## EXERCISE
Every line containing the string "Monitoring" is to be copied from the records.

## DATA EXCERPTS
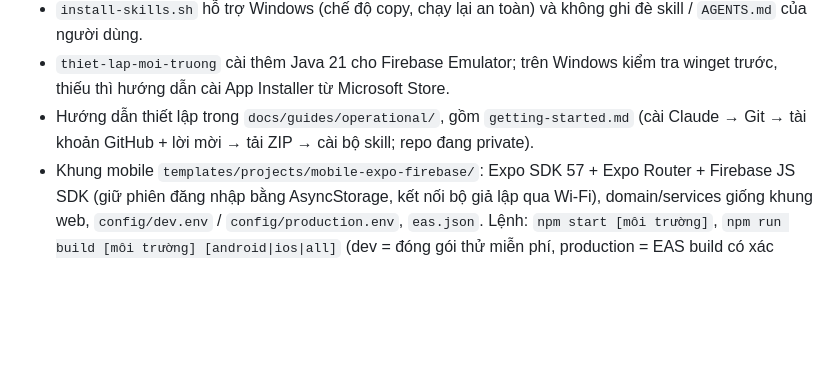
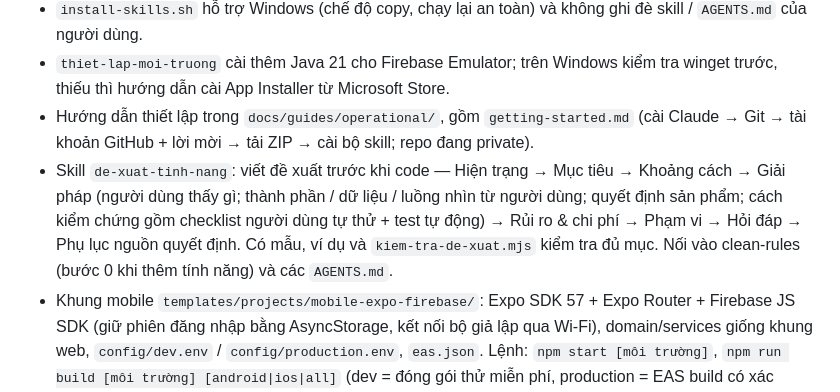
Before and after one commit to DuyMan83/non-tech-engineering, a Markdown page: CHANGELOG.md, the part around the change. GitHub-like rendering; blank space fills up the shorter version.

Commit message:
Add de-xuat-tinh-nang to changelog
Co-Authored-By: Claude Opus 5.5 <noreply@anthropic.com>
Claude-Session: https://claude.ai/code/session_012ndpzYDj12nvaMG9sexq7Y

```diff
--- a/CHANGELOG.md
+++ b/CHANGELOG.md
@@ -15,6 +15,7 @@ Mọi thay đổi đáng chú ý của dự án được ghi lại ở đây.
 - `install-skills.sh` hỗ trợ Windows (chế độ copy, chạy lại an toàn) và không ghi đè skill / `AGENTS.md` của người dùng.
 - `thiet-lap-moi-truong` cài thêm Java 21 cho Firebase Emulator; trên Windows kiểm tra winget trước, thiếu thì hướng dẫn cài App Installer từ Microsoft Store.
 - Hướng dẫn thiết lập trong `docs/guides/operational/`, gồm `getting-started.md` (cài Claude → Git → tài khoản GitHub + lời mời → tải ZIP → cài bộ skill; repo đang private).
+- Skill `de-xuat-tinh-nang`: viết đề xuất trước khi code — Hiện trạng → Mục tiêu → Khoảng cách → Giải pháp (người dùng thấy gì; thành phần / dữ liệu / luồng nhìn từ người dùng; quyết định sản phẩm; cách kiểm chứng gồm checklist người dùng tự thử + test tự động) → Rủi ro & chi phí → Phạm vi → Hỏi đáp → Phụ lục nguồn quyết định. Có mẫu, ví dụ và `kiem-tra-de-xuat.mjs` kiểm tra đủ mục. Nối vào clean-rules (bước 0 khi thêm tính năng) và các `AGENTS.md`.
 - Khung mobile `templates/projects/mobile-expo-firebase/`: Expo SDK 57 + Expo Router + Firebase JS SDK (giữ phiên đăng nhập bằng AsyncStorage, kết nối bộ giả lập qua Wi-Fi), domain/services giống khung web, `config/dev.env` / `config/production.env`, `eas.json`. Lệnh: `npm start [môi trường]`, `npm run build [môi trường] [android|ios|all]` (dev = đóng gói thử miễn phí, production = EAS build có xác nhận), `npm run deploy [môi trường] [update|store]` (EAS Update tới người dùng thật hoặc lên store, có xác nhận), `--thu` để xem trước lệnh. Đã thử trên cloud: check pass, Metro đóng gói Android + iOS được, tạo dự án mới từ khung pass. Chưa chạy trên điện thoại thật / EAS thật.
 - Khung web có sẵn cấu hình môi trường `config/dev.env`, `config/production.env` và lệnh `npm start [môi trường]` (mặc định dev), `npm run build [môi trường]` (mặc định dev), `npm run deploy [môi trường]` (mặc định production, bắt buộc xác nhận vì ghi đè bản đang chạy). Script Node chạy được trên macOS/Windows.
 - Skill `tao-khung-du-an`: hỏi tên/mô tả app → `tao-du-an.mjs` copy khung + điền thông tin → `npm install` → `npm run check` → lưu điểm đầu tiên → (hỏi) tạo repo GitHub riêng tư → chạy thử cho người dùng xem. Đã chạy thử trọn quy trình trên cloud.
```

...

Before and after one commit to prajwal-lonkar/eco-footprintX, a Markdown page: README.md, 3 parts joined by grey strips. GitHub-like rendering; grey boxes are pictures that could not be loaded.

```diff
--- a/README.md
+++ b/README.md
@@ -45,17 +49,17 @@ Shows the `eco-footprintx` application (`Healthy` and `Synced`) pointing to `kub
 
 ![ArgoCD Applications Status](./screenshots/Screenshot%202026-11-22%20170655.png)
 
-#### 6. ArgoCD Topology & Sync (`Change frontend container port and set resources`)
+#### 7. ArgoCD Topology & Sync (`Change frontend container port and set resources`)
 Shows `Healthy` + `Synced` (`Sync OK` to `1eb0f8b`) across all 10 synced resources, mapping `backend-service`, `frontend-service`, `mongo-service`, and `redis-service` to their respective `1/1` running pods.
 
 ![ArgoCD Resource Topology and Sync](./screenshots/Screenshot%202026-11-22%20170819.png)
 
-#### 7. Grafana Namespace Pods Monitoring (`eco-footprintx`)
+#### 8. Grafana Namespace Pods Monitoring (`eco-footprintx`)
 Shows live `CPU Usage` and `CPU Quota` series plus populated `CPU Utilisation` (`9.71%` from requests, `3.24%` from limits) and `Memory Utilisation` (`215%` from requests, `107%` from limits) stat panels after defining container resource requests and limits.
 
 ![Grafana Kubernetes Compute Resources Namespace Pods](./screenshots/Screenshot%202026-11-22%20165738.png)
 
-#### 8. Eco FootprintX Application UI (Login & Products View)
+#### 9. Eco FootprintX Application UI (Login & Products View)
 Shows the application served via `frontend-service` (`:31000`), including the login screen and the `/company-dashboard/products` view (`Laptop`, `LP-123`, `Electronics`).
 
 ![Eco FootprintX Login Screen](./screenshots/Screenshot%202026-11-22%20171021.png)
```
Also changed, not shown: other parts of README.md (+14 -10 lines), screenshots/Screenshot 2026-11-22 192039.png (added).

## EXPECTED OUTPUT
-#### 7. Grafana Namespace Pods Monitoring (`eco-footprintx`)
+#### 8. Grafana Namespace Pods Monitoring (`eco-footprintx`)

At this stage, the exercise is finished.